Second Life: Elevating Terrorism Training
A Daily Brief item today pointed out some disturbing developments in the virtual world of Second Life. While at first glance one might be dismissive of developments in the “fake” world, a closer look indicates that Second Life has the potential to enhance the terrorist threat.
The FBI and others recently began pointing out their shift in thinking that terrorist threats to the homeland will come from al-Qaeda sleeper cells such as the 9/11 hijackers and instead will come from self-radicalized individuals and groups. The so-called “Ft. Dix Six” are such a group, having allegedly used (at least in part) various terrorist resources online for motivation and training. Anti-terror raids in the UK and elsewhere note that those arrested are often in possession of computers that contain radical Islamic literature as well as information on how to perform pre-operational planning, use small arms, and conduct small unit tactics.
There are those who dismiss self-radicalized, self-trained groups as amateurs who are unlikely to ever conduct a successful terrorist operation, though events of so-called “sudden Jihad syndrome” over the past five years suggest that even self-taught sad-sacks can kill or maim. Still, there is a big difference between someone who has actually trained to fight an armed conflict or conduct intelligence operations and someone who has merely read about how it is done.
Second Life bridges that gap.
In Second Life you can practice intelligence tradecraft; you can test your elicitation skills, pass off (hopefully unnoticed) notes and packages, and meet in private with co-conspirators. You can sit down in a classroom and learn how to field-strip a rifle or pistol, conduct fire-and-maneuver drills, or run through an urban combat scenario. You can send and receive money to help fund your operation and you can conduct “legitimate” business that ends up funding terrorism. Static online training materials or even interactive-but-text-based Jihadist discussion forums cannot match the rich and substantial – if one may be excused for adopting a marketer’s language – content.

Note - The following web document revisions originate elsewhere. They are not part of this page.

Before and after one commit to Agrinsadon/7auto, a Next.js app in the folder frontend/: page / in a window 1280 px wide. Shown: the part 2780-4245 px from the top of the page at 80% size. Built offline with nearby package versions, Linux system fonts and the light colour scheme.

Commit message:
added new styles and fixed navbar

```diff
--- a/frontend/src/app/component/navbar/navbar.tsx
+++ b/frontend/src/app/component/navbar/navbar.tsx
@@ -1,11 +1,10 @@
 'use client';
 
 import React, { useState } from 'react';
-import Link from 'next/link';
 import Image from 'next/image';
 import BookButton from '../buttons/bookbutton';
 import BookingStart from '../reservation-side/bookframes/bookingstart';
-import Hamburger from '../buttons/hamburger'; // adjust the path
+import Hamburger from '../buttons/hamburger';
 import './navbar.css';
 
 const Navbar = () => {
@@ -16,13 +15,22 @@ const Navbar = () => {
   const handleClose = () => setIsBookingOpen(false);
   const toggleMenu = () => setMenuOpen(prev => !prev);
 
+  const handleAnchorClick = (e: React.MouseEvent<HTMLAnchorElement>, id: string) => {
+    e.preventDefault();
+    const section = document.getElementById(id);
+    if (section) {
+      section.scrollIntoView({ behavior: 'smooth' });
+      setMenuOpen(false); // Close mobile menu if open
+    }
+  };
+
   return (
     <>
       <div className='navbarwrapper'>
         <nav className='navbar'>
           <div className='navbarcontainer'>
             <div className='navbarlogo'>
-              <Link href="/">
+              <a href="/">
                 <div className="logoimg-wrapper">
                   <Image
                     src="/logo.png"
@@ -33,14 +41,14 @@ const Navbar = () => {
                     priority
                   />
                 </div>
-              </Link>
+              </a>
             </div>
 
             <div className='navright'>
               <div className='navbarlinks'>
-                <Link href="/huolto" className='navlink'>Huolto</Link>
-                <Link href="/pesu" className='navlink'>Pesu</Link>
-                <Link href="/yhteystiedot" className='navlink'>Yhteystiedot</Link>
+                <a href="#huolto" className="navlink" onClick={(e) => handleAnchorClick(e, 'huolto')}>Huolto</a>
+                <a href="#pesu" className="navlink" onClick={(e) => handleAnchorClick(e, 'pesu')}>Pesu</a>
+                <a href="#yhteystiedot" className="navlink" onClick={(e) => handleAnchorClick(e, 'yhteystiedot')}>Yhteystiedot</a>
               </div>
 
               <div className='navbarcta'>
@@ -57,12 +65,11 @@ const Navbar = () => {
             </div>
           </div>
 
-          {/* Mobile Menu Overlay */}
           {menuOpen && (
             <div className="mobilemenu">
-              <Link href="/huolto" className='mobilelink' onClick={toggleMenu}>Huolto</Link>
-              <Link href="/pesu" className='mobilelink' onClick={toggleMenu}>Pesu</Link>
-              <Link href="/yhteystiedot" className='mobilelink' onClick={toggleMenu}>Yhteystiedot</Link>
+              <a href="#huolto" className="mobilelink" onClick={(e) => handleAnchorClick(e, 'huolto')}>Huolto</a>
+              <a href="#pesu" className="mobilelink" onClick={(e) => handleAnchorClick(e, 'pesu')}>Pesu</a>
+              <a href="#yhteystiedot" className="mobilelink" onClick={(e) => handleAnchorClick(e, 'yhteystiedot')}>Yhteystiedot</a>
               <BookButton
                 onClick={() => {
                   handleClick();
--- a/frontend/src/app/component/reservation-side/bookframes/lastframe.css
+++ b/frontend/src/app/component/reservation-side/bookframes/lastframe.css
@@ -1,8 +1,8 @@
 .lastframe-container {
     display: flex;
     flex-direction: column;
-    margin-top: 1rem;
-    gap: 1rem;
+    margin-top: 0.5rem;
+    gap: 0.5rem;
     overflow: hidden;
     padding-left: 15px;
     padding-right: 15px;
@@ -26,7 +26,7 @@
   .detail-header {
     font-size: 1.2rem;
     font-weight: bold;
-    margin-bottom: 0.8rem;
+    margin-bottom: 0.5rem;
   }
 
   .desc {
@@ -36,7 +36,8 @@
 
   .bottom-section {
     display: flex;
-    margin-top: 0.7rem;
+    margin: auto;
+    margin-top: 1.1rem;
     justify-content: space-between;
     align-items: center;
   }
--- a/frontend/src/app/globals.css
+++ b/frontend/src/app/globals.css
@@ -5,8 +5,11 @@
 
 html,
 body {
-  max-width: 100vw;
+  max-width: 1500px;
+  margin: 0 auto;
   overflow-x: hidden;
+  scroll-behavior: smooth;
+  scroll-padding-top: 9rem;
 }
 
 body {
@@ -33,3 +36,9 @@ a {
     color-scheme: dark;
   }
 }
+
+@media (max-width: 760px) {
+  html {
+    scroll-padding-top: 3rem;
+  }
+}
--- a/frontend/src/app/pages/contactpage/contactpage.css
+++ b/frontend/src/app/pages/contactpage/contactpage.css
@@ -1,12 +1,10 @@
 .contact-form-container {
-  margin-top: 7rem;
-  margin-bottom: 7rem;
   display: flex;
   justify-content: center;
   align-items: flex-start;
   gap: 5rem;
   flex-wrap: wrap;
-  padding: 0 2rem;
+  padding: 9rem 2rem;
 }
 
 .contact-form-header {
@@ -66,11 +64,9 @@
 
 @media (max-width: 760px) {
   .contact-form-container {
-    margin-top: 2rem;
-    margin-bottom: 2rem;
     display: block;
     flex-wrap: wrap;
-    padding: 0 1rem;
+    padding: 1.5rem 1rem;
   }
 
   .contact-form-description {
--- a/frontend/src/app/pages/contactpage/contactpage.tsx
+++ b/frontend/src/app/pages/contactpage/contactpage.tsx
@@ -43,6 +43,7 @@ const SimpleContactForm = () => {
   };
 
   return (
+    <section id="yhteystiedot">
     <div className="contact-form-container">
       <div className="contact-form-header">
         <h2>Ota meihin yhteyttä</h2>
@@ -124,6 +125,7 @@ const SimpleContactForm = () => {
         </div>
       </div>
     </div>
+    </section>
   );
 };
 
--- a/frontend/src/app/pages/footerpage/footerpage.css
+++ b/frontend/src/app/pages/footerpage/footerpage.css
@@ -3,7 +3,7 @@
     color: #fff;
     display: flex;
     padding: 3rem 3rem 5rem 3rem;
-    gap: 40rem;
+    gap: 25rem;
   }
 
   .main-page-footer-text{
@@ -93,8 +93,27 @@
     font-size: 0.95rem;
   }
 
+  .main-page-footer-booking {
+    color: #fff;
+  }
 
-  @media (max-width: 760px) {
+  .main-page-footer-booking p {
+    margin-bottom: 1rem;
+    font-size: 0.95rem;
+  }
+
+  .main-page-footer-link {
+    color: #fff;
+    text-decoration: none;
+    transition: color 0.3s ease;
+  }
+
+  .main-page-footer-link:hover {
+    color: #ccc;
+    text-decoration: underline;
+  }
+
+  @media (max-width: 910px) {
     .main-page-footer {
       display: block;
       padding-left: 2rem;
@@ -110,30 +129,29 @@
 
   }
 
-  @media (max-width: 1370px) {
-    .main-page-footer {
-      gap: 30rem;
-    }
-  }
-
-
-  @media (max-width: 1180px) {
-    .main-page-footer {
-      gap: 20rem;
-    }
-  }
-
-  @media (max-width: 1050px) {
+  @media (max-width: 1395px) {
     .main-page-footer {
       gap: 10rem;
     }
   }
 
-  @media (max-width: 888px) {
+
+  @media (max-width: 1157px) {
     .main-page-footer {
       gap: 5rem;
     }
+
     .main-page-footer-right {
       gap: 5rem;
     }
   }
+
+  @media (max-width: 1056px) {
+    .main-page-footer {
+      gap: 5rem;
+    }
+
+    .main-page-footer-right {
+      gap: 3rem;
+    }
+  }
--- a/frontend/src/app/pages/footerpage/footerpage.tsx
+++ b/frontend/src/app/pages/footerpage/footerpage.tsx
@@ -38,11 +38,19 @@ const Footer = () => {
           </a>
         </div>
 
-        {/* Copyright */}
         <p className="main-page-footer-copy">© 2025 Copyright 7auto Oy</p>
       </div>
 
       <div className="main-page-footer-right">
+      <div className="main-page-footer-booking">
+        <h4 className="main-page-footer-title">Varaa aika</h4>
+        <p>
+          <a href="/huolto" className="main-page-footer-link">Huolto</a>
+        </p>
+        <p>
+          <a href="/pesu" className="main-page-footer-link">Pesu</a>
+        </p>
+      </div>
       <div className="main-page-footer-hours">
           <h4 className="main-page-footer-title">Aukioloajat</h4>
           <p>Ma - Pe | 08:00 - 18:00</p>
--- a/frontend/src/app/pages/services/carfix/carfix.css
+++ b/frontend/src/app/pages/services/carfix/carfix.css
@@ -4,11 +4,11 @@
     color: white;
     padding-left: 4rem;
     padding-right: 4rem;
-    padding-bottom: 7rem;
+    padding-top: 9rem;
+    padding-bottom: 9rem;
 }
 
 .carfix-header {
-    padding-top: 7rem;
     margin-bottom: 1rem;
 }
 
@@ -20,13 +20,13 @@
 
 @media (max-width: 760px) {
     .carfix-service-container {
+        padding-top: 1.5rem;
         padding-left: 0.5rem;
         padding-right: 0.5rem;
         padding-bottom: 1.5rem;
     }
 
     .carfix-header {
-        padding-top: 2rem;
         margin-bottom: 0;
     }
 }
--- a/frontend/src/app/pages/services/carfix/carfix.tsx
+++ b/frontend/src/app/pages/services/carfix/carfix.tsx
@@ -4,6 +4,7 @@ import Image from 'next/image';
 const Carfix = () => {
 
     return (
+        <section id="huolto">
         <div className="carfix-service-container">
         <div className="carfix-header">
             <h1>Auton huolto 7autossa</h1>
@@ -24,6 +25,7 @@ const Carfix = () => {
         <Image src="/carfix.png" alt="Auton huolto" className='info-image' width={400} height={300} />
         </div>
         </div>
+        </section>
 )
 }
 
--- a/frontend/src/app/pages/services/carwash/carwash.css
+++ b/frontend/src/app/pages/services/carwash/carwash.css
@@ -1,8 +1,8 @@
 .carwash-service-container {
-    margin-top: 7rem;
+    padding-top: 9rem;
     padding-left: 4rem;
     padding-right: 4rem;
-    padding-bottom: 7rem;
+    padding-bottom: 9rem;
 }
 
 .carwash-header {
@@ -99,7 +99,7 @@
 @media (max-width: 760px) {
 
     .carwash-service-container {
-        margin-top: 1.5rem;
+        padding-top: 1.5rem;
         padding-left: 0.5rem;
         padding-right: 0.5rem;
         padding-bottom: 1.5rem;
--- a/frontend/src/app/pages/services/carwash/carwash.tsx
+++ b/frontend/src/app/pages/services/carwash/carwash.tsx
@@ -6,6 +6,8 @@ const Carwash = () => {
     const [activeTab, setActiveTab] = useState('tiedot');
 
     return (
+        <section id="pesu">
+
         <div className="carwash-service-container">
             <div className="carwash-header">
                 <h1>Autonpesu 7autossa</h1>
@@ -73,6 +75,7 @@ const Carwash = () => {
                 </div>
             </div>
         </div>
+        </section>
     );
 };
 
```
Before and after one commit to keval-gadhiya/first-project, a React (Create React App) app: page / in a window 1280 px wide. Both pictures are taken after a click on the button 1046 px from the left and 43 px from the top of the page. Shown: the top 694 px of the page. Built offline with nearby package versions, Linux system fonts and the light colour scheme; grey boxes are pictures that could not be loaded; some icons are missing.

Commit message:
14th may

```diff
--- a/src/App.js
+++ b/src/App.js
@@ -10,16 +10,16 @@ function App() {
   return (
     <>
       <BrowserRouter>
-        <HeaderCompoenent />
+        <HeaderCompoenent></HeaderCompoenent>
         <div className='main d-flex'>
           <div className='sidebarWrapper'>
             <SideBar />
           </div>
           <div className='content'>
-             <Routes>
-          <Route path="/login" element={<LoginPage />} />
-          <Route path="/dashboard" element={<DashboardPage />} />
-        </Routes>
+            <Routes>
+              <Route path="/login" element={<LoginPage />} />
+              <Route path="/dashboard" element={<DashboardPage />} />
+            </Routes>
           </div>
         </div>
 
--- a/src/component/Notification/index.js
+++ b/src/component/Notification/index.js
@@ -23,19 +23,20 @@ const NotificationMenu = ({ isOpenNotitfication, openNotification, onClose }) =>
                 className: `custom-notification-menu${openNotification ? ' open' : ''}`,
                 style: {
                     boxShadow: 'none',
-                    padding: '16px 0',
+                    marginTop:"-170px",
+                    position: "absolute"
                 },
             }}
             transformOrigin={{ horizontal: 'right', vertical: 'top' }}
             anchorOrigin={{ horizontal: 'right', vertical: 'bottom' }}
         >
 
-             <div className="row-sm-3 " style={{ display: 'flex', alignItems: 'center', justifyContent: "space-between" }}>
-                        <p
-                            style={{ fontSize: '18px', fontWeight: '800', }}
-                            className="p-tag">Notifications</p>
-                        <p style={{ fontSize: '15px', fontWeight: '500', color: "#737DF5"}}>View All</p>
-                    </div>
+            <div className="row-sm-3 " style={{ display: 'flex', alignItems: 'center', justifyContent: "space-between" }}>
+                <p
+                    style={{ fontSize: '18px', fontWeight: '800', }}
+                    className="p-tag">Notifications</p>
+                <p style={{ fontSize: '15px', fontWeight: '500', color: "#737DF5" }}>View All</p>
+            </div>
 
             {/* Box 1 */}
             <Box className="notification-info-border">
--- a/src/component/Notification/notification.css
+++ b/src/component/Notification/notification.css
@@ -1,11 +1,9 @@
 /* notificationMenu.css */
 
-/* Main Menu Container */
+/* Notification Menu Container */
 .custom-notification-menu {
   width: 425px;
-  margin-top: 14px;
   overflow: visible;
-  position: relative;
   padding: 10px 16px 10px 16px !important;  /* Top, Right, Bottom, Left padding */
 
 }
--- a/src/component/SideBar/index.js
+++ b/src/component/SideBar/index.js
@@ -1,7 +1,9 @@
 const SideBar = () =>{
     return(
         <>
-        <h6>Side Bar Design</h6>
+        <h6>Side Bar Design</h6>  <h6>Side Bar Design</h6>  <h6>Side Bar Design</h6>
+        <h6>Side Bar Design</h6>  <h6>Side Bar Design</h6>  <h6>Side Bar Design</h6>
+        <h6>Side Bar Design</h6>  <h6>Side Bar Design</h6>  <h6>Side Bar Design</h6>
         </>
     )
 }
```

Second Life has the potential to elevate the professionalism of terrorism training. It is not real-life, but it isn’t reading comic books either.